## WHAT YOU ARE ASKED TO DO
Return every line of the entries that includes the word "Thinking".
------------------------------------------------
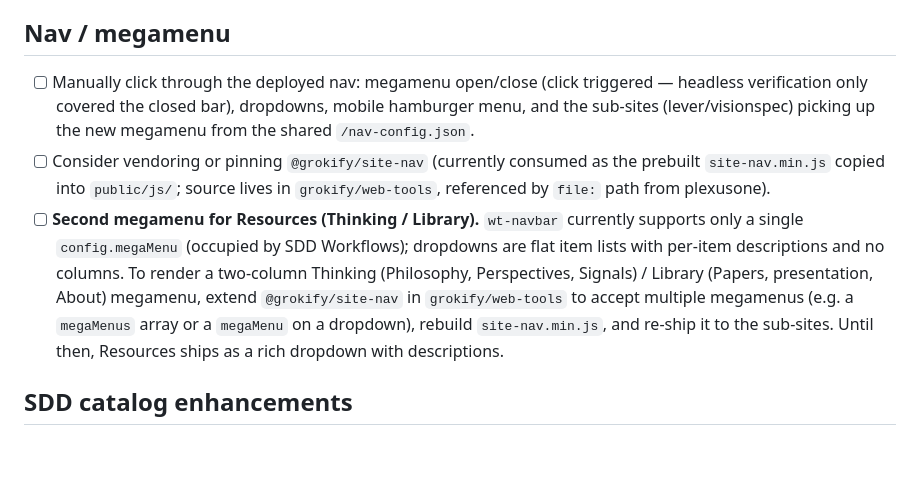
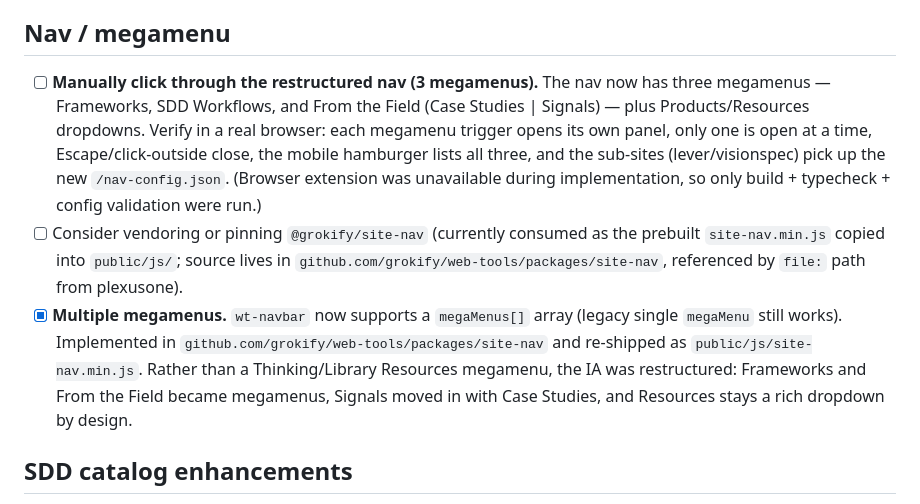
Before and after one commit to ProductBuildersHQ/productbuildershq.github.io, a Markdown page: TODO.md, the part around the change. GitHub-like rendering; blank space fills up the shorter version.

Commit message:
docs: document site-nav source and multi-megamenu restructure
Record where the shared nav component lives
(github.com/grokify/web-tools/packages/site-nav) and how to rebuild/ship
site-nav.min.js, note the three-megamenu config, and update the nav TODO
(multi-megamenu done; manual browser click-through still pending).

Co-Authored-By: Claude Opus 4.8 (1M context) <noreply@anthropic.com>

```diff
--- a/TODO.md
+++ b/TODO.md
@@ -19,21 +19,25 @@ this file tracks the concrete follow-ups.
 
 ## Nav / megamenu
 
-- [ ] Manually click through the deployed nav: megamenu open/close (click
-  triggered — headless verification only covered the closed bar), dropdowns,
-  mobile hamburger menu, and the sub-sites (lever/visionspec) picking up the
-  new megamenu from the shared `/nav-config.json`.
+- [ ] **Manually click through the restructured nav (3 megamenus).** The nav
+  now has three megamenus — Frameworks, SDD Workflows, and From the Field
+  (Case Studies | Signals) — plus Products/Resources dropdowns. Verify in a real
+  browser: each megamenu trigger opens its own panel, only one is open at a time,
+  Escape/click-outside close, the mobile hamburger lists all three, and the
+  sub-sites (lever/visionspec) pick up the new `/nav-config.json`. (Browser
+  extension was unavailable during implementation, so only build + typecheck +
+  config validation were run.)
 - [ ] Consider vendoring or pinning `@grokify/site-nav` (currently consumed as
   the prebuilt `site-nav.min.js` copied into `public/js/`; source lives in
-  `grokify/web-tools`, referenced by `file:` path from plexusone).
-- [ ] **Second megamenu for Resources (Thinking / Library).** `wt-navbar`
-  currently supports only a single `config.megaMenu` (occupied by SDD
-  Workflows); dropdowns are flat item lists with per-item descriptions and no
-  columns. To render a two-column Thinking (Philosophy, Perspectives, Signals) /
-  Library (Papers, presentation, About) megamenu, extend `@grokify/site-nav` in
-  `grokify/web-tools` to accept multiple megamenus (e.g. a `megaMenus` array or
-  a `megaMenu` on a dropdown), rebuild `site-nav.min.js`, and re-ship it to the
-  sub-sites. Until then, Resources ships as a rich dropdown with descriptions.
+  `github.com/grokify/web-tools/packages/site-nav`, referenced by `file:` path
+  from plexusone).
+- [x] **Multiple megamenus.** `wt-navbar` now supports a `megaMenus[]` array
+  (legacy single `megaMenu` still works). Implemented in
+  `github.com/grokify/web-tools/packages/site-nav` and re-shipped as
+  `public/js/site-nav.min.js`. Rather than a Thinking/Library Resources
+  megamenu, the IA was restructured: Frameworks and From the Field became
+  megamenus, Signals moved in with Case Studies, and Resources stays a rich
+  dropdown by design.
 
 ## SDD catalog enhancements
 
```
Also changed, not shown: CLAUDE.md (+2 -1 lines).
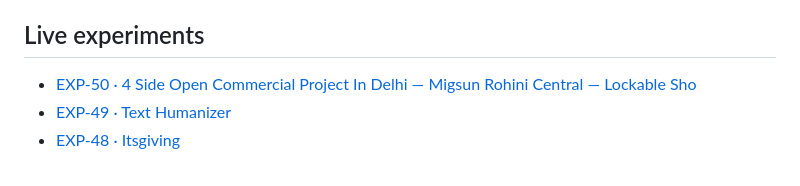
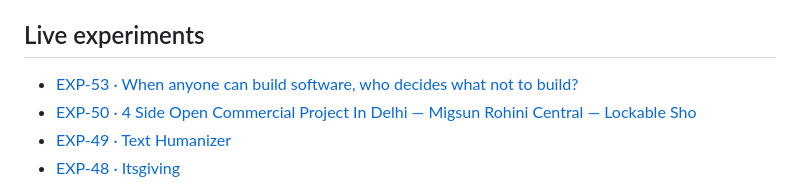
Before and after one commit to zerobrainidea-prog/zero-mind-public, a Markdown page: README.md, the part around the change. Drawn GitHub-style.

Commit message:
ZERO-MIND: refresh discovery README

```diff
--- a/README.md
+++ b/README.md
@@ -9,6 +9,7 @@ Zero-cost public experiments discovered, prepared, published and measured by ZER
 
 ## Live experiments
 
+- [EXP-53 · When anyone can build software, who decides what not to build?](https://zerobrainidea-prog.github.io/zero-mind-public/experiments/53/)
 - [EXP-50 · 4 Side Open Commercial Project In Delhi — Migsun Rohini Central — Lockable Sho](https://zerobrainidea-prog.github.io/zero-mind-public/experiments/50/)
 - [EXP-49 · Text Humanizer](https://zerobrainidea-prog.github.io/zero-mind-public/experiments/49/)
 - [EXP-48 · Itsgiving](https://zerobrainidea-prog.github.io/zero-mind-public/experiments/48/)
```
------------------------------------------------
## ANSWER SPACE
-- [ ] **Second megamenu for Resources (Thinking / Library).** `wt-navbar`
-  columns. To render a two-column Thinking (Philosophy, Perspectives, Signals) /
+  `public/js/site-nav.min.js`. Rather than a Thinking/Library Resources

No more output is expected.